By Giulia Barjona / 26.02.2021
Today, as in the past, body shape conveys an image of us to ourselves and others. Does the reflection in the mirror represent a truth, or an anthropomorphic form of perfection that needs to be achieved?
First and foremost, it is important to acknowledge that the importance of exercise and its positive influence on health was already emphasised in Ancient Greece. In fact, the Olympic games were invented by the Greeks. The idea of perfection and beauty of the body is linked to the history of sport and mental health. As Juvenal said: ‘mens sana in corpore sano’. Exercising helps with managing anxiety, and thus helps us to think rationally. In this context, team sports can be seen as a good opportunity to learn how to cope with social anxiety by working with others, as a group. A shared goal creates symbiosis and encourages trust between the members of the group.
Activities requiring a great deal of muscular effort and endurance are another test of the extent of our willpower. When the heart is pumping rapidly and our muscles hurt, it becomes very hard not to succumb to fatigue. Dedicating oneself to running, for example, with the ultimate goal of completing a marathon, requires work and constant effort that can only be fueled by passion. The body also changes with training: the skeleton is strengthened and the heart rate adapts to the new situation.
Furthermore, a sedentary lifestyle is one of the best ways to develop otherwise avoidable diseases. In other words, exercise offers the possibility of protecting oneself against thrombosis, and it lowers blood pressure. In fact, the heart becomes more powerful and sends blood throughout the whole body, helping oxygen circulation.
A person with physical problems can enjoy looking at themselves in the mirror. There are only a few types of activities that are not recommended for people with illnesses or disabilities. However, this depends on the disease and the source of the symptom. Paralympic sports are a particularly good example: there are a wide range of activities practised. The benefits for physical and mental health are obvious.
However, the majority of people have a stereotypical image of exercise in their head. This cliché moves away from what sport really is about; it idealises the reality of being physically active and forms unrealistic expectations regarding body image and the opinion of others. This distortion of exercising and the ambition of wanting to look or be the incarnation of this stereotype of beauty is dangerous in itself.
First of all, exaggeration is never good, not even in the world of sports. Children that exercise too much can stop growing; the excessive level of effort prevents the necessary energy from being distributed in their bodies.
Furthermore, the adolescents’ bodily development is not the only thing that suffers. Grades are likely to be low. Academic progress is sidelined as the children dream about athletic careers unattainable for most. In some sports, the end of studies corresponds to retirement: a career in rhythmic gymnastics or another agonistic career starts at the age of 8 and ends at around 25-30. This is the same age many peers finish their masters’ degrees. The new generation, with its big dreams of glory, will be utterly disappointed and end up without good grades in their baccalaureate.
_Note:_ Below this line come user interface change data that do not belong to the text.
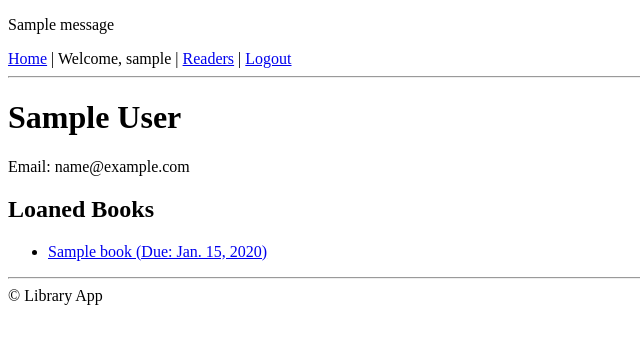
After one commit to Jerry-Graff/Django_Library_App, a Django app: page /books/readers/1/ in a window 1280 px wide. The commit adds this page. Shown: the top 344 px of the page, without its empty margins (0-640 px from the left). Run offline with Django 5.2, Linux system fonts and the light colour scheme; a user stored in the database is signed in; tables that the repository leaves empty hold one stand-in row (values such as "Sample post"); one stand-in notice (Sample message) is shown.

Commit message:
Added CRUD functionality to front end for Admin - Added and then removed extend_loan view (too many bugs) - Added reserve_book view (Few bugs remain)

```diff
--- a/library_app/authentication/forms.py
+++ b/library_app/authentication/forms.py
@@ -5,14 +5,18 @@ from django.contrib.auth.models import User
 
 class ReaderSignUpForm(UserCreationForm):
     email = forms.EmailField(required=True)
+    first_name = forms.CharField(required=True)
+    last_name = forms.CharField(required=True)
 
     class Meta:
         model = User
-        fields = ("username", "email", "password1", "password2")
+        fields = ("username", "email", "first_name", "last_name", "password1", "password2")
 
     def save(self, commit=True):
         user = super().save(commit=False)
         user.email = self.cleaned_data["email"]
+        user.first_name = self.cleaned_data["first_name"]
+        user.last_name = self.cleaned_data["last_name"]
         if commit:
             user.save()
         return user
--- a/library_app/core/models.py
+++ b/library_app/core/models.py
@@ -1,3 +1,5 @@
+from datetime import timedelta
+from django.utils import timezone
 from django.db import models
 from django.contrib.auth.models import User
 
@@ -33,7 +35,25 @@ class BookLoan(models.Model):
     book = models.ForeignKey(Book, on_delete=models.CASCADE)
     reader = models.ForeignKey(Reader, on_delete=models.CASCADE)
     loan_date = models.DateField(auto_now_add=True)
-    return_date = models.DateField(null=True, blank=True)
+    due_date = models.DateField(null=True, blank=True)
+
+    def save(self, *args, **kwargs):
+        """
+        Function to set due date to two weeks after a book is checked out
+        """
+        if not self.id:
+            self.due_date = timezone.now().date() + timedelta(weeks=2)
+        super().save(*args, **kwargs)
 
     def __str__(self):
         return f"{self.book.title} loaned to {self.reader.user.username}"
+
+
+class Reservation(models.Model):
+    book = models.ForeignKey(Book, on_delete=models.CASCADE)
+    reader = models.ForeignKey(Reader, on_delete=models.CASCADE)
+    request_date = models.DateField(auto_now_add=True)
+    is_active = models.BooleanField(default=True)
+
+    def __str__(self):
+        return f"Reservation for {self.book.title} by {self.reader}"
--- a/library_app/core/urls.py
+++ b/library_app/core/urls.py
@@ -4,10 +4,22 @@ from . import views
 app_name = "core"
 
 urlpatterns = [
+    # Book list & detail
     path("", views.book_list, name="book_list"),
     path("<int:pk>/", views.book_detail, name="book_detail"),
+
+    # CRUD for books (admin/staff only)
     path("create/", views.create_book, name="book_create"),
     path("<int:pk>/update/", views.update_book, name="book_update"),
     path("<int:pk>/delete/", views.delete_book, name="book_delete"),
-    path("<int:pk>/assign", views.assign_book, name="assign_book")
+
+    # Assign book
+    path("<int:pk>/assign/", views.assign_book, name="assign_book"),
+
+    # reserve book
+    path("<int:pk>/reserve/", views.reserve_book, name="reserve_book"),
+
+    # Readers (admin/staff only)
+    path("readers/", views.reader_list, name="reader_list"),
+    path("readers/<int:reader_id>/", views.reader_detail, name="reader_detail"),
 ]
--- a/library_app/core/views.py
+++ b/library_app/core/views.py
@@ -1,71 +1,99 @@
 from django.shortcuts import render, get_object_or_404, redirect
-from django.urls import reverse
-from .models import Book, Reader, BookLoan
+from django.contrib.auth.decorators import login_required, user_passes_test
+from django.contrib import messages
+from .models import Book, Reader, BookLoan, Reservation
 from .forms import BookForm
 
 
+@login_required
 def book_list(request):
-    """
-    Lists all books
-    """
+    """ Lists all books """
     books = Book.objects.all()
     return render(request, "core/book_list.html", {"books": books})
 
 
+@login_required
 def book_detail(request, pk):
-    """
-    List specific book details
-    """
+    """ Display details of a single book """
     book = get_object_or_404(Book, pk=pk)
     return render(request, "core/book_details.html", {"book": book})
 
 
+@user_passes_test(lambda u: u.is_staff)
 def create_book(request):
-    """
-    Add a new book to book list
-    """
+    """ Admin-only: Add a new book to the list """
     if request.method == "POST":
         form = BookForm(request.POST)
         if form.is_valid():
             form.save()
-            return redirect(reverse("book_list.html"))
-        else:
-            form = BookForm()
-            return render(request, "core/book_form.html", {"form": form})
+            return redirect("core:book_list")
+    else:
+        form = BookForm()
+    return render(request, "core/book_form.html", {"form": form})
 
 
+@user_passes_test(lambda u: u.is_staff)
 def update_book(request, pk):
-    """
-    Update an exsisting title in the book list
-    """
+    """ Admin-only: Update an existing book """
     book = get_object_or_404(Book, pk=pk)
     if request.method == "POST":
         form = BookForm(request.POST, instance=book)
         if form.is_valid():
             form.save()
-            return redirect(reverse("core:book_details", args=[pk]))
-        else:
-            form = BookForm(instance=book)
+            return redirect("core:book_detail", pk=pk)
+    else:
+        form = BookForm(instance=book)
     return render(request, "core/book_form.html", {"form": form})
 
 
+@user_passes_test(lambda u: u.is_staff)
 def delete_book(request, pk):
-    """
-    Delete a book from book list
-    """
+    """ Admin-only: Delete a book """
     book = get_object_or_404(Book, pk=pk)
     if request.method == "POST":
         book.delete()
-        return redirect(reverse("book_list.html"))
+        return redirect("core:book_list")
     return render(request, "core/book_confirm_delete.html", {"book": book})
 
 
+@login_required
 def assign_book(request, pk):
+    """ Loan a book to the current user (Reader) """
     book = get_object_or_404(Book, pk=pk)
     if request.method == "POST":
-        reader = get_object_or_404(Reader, user=request.user)
+        # Ensure user profile exsists if not make one
+        reader, created = Reader.objects.get_or_create(user=request.user)
         BookLoan.objects.create(book=book, reader=reader)
         book.is_available = False
         book.save()
         return redirect("core:book_detail", pk=book.pk)
     return render(request, "core/assign_book.html", {"book": book})
+
+
+@login_required
+def reserve_book(request, pk):
+    book = get_object_or_404(Book, pk=pk)
+    if book.is_available:
+        messages.error(request, "This book is currently available")
+        return redirect("core:book_detail", pk=book.pk)
+    if Reservation.objects.filter(book=book, is_active=True).exclude(reader__user=request.user).exists():
+        messages.error(request, "This book is already reserved by someone else.")
+        return redirect("core:book_detail", pk=book.pk)
+    reader, _ = Reader.objects.get_or_create(user=request.user)
+    Reservation.objects.create(book=book, reader=reader)
+    messages.success(request, "You have reserved this book successfully.")
+    return redirect("core:book_detail", pk=book.pk)
+
+
+@user_passes_test(lambda u: u.is_staff)
+def reader_list(request):
+    """ Admin-only: List all readers """
+    readers = Reader.objects.select_related('user')
+    return render(request, "core/reader_list.html", {"readers": readers})
+
+
+@user_passes_test(lambda u: u.is_staff)
+def reader_detail(request, reader_id):
+    """ Admin-only: Show reader details and borrowed books """
+    reader = get_object_or_404(Reader, pk=reader_id)
+    return render(request, "core/reader_detail.html", {"reader": reader})
--- a/library_app/library_app/settings.py
+++ b/library_app/library_app/settings.py
@@ -13,6 +13,8 @@ https://docs.djangoproject.com/en/5.1/ref/settings/
 from pathlib import Path
 import os
 import environ
+
+LOGIN_REDIRECT_URL = 'core:book_list'  # Overide django default login redirect
 
 # Build paths inside the project like this: BASE_DIR / 'subdir'.
 BASE_DIR = Path(__file__).resolve().parent.parent
--- a/library_app/templates/base.html
+++ b/library_app/templates/base.html
@@ -2,22 +2,27 @@
 <html>
 <head>
     <meta charset="UTF-8">
-    <title>{% block title %}Library App{% endblock %}</title>
+    <title>{% block title %}Online Library{% endblock %}</title>
+    {% if messages %}
+        {% for message in messages %}
+            <p class="alert">{{ message }}</p>
+        {% endfor %}
+    {% endif %}
 </head>
 <body>
-    <header>
-        <nav>
-            <!-- Example Nav: Adjust as needed -->
-            <a href="{% url 'home' %}">Home</a> |
-            {% if user.is_authenticated %}
-                Welcome, {{ user.username }}!
-                <a href="{% url 'logout' %}">Logout</a> |
-            {% else %}
-                <a href="{% url 'login' %}">Login</a> |
-                <a href="{% url 'register' %}">Sign Up</a> |
+    <nav>
+        <a href="{% url 'core:book_list' %}">Home</a> |
+        {% if request.user.is_authenticated %}
+            Welcome, {{ request.user.username }} |
+            {% if request.user.is_staff %}
+                <a href="{% url 'core:reader_list' %}">Readers</a> |
             {% endif %}
-        </nav>
-    </header>
+            <a href="{% url 'logout' %}">Logout</a>
+        {% else %}
+            <a href="{% url 'login' %}">Login</a> |
+            <a href="{% url 'register' %}">Sign Up</a>
+        {% endif %}
+    </nav>
     <hr>
     {% block content %}{% endblock %}
     <hr>
--- a/library_app/templates/core/book_list.html
+++ b/library_app/templates/core/book_list.html
@@ -11,4 +11,8 @@
     </li>
   {% endfor %}
 </ul>
+
+{% if request.user.is_staff %}
+  <a href="{% url 'core:book_create' %}">Add New Book</a>
+{% endif %}
 {% endblock %}
--- /dev/null
+++ b/library_app/templates/core/reader_detail.html
@@ -0,0 +1,20 @@
+{% extends "base.html" %}
+{% block title %}Reader Detail{% endblock %}
+
+{% block content %}
+<h1>{{ reader.user.get_full_name }}</h1>
+<p>Email: {{ reader.user.email }}</p>
+
+<h2>Loaned Books</h2>
+<ul>
+  {% for loan in reader.bookloan_set.all %}
+    <li>
+      <a href="{% url 'core:book_detail' loan.book.pk %}">
+        {{ loan.book.title }} (Due: {{ loan.due_date }})
+      </a>
+    </li>
+  {% empty %}
+    <li>No books currently loaned.</li>
+  {% endfor %}
+</ul>
+{% endblock %}
```
Also changed, not shown: library_app/core/admin.py (+7 -2 lines), library_app/templates/core/book_details.html (+19 -5 lines), library_app/templates/core/reader_list.html (added, +15 -0 lines), library_app/core/migrations/0003_rename_return_date_bookloan_due_date_reservation.py (added).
Additionally, exercising, taking part in competitions and training takes time and money. In this case, you have to choose between family and the activity you are passionate about, between saving money and spending it all on your passion. The same felt towards oneself and society outweighs stepping back and risking failure.
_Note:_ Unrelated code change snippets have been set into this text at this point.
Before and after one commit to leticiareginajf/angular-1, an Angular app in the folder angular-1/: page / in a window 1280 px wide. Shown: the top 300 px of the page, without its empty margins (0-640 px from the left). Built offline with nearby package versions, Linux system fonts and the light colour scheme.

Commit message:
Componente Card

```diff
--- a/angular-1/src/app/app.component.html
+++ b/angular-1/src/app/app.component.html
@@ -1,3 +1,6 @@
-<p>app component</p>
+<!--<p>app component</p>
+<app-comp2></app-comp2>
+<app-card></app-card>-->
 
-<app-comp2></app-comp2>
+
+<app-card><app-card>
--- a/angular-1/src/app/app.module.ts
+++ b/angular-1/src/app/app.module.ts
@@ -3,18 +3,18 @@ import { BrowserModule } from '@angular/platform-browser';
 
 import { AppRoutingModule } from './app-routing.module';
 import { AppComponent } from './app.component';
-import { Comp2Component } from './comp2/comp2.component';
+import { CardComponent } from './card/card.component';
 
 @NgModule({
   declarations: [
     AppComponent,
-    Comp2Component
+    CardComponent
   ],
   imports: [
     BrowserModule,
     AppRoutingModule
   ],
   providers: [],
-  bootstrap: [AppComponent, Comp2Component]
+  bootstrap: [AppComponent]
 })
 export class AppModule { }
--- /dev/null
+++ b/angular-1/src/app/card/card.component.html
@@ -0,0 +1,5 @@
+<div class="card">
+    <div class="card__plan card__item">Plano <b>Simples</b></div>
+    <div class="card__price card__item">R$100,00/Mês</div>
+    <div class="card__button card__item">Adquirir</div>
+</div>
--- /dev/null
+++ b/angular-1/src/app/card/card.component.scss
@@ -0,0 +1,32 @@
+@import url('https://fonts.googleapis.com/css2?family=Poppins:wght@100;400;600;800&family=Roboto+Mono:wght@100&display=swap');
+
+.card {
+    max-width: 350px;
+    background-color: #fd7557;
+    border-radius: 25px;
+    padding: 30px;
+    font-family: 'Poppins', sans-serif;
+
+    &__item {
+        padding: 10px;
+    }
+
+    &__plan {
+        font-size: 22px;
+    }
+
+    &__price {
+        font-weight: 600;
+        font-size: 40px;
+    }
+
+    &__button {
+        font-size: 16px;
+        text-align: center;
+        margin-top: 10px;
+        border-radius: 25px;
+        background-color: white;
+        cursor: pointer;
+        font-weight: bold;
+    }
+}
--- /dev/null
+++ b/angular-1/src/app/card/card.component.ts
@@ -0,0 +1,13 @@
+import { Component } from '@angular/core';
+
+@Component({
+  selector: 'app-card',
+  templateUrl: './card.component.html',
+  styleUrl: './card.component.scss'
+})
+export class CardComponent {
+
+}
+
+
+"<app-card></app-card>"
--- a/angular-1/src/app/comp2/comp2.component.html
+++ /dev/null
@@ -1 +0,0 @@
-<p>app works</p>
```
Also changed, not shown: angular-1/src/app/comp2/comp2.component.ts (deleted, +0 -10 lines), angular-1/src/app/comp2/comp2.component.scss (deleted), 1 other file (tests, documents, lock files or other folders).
Moreover, this feeling of happiness and having to be beautiful is still being forced upon us through advertisements. On the one hand, the bodies of the models shown on TV are a far cry from reality. On the other hand, cities are lined with ad posters for affordable gyms, open almost 24/7.
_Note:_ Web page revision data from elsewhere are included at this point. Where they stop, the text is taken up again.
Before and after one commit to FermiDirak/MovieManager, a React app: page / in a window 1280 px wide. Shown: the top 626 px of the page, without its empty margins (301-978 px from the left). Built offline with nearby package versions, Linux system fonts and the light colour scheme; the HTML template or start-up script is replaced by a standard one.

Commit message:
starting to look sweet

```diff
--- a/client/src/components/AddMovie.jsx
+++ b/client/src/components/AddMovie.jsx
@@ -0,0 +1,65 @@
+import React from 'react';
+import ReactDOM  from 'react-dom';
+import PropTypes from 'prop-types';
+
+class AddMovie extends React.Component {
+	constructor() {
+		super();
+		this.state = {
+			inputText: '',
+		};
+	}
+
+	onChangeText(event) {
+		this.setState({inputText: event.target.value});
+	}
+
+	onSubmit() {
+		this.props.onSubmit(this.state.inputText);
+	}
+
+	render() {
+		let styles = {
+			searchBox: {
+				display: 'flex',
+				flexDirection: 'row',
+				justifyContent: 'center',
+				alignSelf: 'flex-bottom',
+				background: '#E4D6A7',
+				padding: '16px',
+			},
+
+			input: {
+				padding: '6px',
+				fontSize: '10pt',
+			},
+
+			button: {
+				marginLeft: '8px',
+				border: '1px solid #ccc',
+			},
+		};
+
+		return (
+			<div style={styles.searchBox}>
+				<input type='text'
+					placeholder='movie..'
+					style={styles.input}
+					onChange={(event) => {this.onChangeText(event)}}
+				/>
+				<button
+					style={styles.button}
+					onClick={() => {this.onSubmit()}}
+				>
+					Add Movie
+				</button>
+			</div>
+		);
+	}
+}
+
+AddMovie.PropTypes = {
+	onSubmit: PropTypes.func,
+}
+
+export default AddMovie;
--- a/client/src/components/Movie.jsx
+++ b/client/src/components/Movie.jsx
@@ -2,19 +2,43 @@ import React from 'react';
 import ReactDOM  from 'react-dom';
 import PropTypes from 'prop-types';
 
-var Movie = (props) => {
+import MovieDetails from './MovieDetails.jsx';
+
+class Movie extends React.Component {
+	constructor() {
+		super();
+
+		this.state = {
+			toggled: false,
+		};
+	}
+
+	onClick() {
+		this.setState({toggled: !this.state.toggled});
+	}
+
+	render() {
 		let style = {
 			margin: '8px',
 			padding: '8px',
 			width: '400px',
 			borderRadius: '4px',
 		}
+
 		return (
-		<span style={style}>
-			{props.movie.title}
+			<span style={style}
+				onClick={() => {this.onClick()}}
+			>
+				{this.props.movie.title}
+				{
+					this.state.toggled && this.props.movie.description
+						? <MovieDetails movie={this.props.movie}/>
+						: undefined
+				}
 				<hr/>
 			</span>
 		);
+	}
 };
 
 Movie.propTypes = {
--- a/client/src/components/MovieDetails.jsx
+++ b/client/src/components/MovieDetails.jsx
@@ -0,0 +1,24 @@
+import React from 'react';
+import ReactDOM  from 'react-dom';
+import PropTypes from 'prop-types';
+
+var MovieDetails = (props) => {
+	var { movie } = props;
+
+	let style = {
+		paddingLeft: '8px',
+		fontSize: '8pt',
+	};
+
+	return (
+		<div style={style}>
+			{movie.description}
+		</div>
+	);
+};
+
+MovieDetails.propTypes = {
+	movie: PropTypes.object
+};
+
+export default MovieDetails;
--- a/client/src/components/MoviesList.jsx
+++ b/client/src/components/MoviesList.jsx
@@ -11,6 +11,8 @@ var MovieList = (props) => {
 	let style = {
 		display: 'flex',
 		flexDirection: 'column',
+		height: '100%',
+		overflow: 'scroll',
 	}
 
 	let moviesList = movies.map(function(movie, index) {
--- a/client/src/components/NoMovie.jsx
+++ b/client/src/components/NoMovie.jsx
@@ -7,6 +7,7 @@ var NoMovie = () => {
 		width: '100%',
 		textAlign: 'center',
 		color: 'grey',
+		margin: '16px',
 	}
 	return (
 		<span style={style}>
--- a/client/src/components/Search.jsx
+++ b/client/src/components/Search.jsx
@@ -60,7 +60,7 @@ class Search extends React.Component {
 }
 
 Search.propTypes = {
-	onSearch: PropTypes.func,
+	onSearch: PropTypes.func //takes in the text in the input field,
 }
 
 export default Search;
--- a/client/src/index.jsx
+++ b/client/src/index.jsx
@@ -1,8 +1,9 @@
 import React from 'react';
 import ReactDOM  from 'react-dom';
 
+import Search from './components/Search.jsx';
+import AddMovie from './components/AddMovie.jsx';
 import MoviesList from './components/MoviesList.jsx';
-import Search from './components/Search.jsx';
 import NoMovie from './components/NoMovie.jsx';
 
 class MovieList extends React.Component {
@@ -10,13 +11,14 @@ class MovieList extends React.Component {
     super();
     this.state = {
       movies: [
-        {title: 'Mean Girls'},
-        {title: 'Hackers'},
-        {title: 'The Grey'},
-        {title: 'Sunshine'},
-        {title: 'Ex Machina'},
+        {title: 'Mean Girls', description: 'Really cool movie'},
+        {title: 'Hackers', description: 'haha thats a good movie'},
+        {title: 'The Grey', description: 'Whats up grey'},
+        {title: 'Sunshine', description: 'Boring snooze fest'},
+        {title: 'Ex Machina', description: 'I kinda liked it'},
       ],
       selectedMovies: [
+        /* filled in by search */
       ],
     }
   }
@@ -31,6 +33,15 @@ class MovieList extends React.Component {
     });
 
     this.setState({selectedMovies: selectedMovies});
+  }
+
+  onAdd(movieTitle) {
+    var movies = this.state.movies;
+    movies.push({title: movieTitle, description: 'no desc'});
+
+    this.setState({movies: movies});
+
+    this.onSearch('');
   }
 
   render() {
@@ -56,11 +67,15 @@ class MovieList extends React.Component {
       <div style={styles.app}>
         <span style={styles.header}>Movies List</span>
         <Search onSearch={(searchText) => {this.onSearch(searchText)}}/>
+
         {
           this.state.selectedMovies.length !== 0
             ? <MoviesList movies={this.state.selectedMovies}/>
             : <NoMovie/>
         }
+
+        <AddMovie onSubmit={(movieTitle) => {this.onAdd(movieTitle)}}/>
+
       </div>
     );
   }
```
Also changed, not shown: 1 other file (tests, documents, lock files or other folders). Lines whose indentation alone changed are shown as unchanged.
Finally, physical exercise has always been recommended by the WHO. There is a PE class in every school, and the possibility to partake in sports after class. However, exercising does not necessarily mean we are doing good for our body. Could it be useful to create a PE class that offers the opportunity to both get to know and change our body while also giving it the respect it deserves?